■ Task description ■
Among the records below, which lines contain the string "author"? Report them.

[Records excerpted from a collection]
# # # #

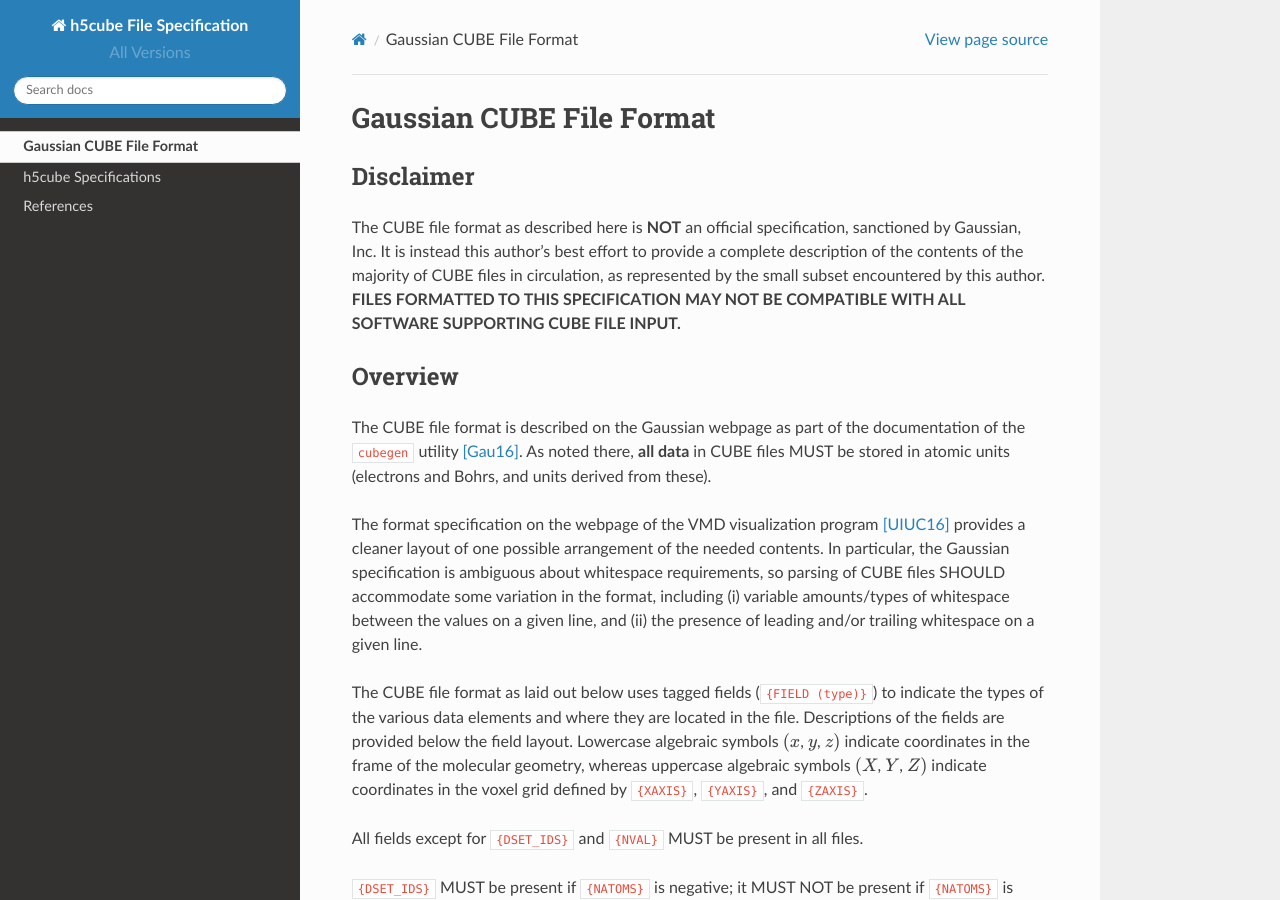
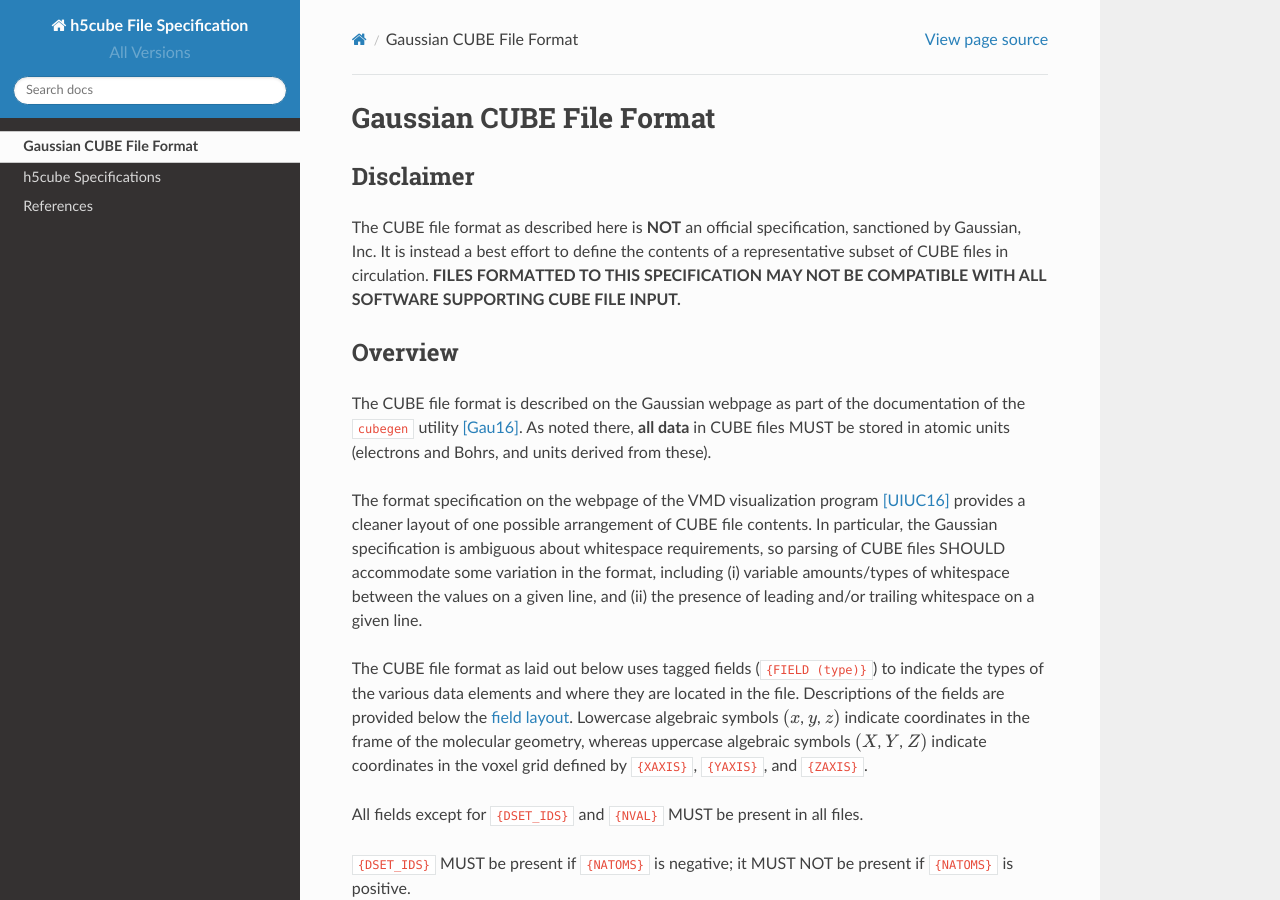
Before and after one commit to bskinn/h5cube-spec, a Sphinx documentation site: the page built from doc/source/cubeformat.rst, in a window 1280 px wide and 900 px high. Built offline with Sphinx 7.4.7 and the Read the Docs theme 2.0.0, drawn with Linux system fonts in a browser that asks for light colours; some of the changed text lies outside the part shown.

Commit message:
DRAFT: Proofreading
README.rst: Paste in the specs.rst major.minor.patch descriptions,
        as they're a better description.

specs.rst: Pull the "v's" inside the math; neither way is great,
        but this looks better, with the fonts matched.

cubeformat.rst:

 * Shrink and ~deconvolute the disclaimer block
 * Add bookmark for 'Field Layout' and include link in one of the
   intro paragraphs
 * Add 'neither {COMMENT#} should be zero-length'
 * Add explicit '(0,0,0)' for the geometric origin in {ORIGIN}
 * Minor text edit in an early Overview paragraph

```diff
--- a/doc/source/cubeformat.rst
+++ b/doc/source/cubeformat.rst
@@ -7,9 +7,9 @@ Disclaimer
 ----------
 
 The CUBE file format as described here is **NOT** an official specification, sanctioned
-by Gaussian, Inc. It is instead this author's best effort to provide a complete
-description of the contents of the majority of CUBE files in circulation, as represented
-by the small subset encountered by this author. **FILES FORMATTED TO THIS SPECIFICATION
+by Gaussian, Inc. It is instead a best effort to define
+the contents of a representative subset of CUBE files in circulation.
+**FILES FORMATTED TO THIS SPECIFICATION
 MAY NOT BE COMPATIBLE WITH ALL SOFTWARE SUPPORTING CUBE FILE INPUT.**
 
 Overview
@@ -21,7 +21,7 @@ in CUBE files MUST be stored in atomic units (electrons and Bohrs, and units der
 from these).
 
 The format specification on the webpage of the VMD visualization program [UIUC16]_
-provides a cleaner layout of one possible arrangement of the needed contents. In particular,
+provides a cleaner layout of one possible arrangement of CUBE file contents. In particular,
 the Gaussian specification is ambiguous about whitespace requirements, so parsing of CUBE
 files SHOULD accommodate some variation in the format, including (i) variable
 amounts/types of whitespace between the values on
@@ -29,7 +29,8 @@ a given line, and (ii) the presence of leading and/or trailing whitespace on a g
 
 The CUBE file format as laid out below uses tagged fields (``{FIELD (type)}``) to indicate
 the types of the various data elements and where they are located in the file.
-Descriptions of the fields are provided below the field layout.  Lowercase algebraic symbols
+Descriptions of the fields are provided below the
+:ref:`field layout <cubeformat-FieldLayout>`.  Lowercase algebraic symbols
 :math:`\left(x\right.`, :math:`y`, :math:`\left. z\right)` indicate coordinates in the frame
 of the molecular geometry, whereas uppercase algebraic symbols
 :math:`\left(X\right.`, :math:`Y`, :math:`\left. Z\right)` indicate coordinates in the
```
Also changed, not shown: other parts of doc/source/cubeformat.rst (+6 -2 lines), README.rst (+11 -8 lines), doc/source/specs.rst (+4 -4 lines).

# # # #

■ Output for this task ■
-by Gaussian, Inc. It is instead this author's best effort to provide a complete
-by the small subset encountered by this author. **FILES FORMATTED TO THIS SPECIFICATION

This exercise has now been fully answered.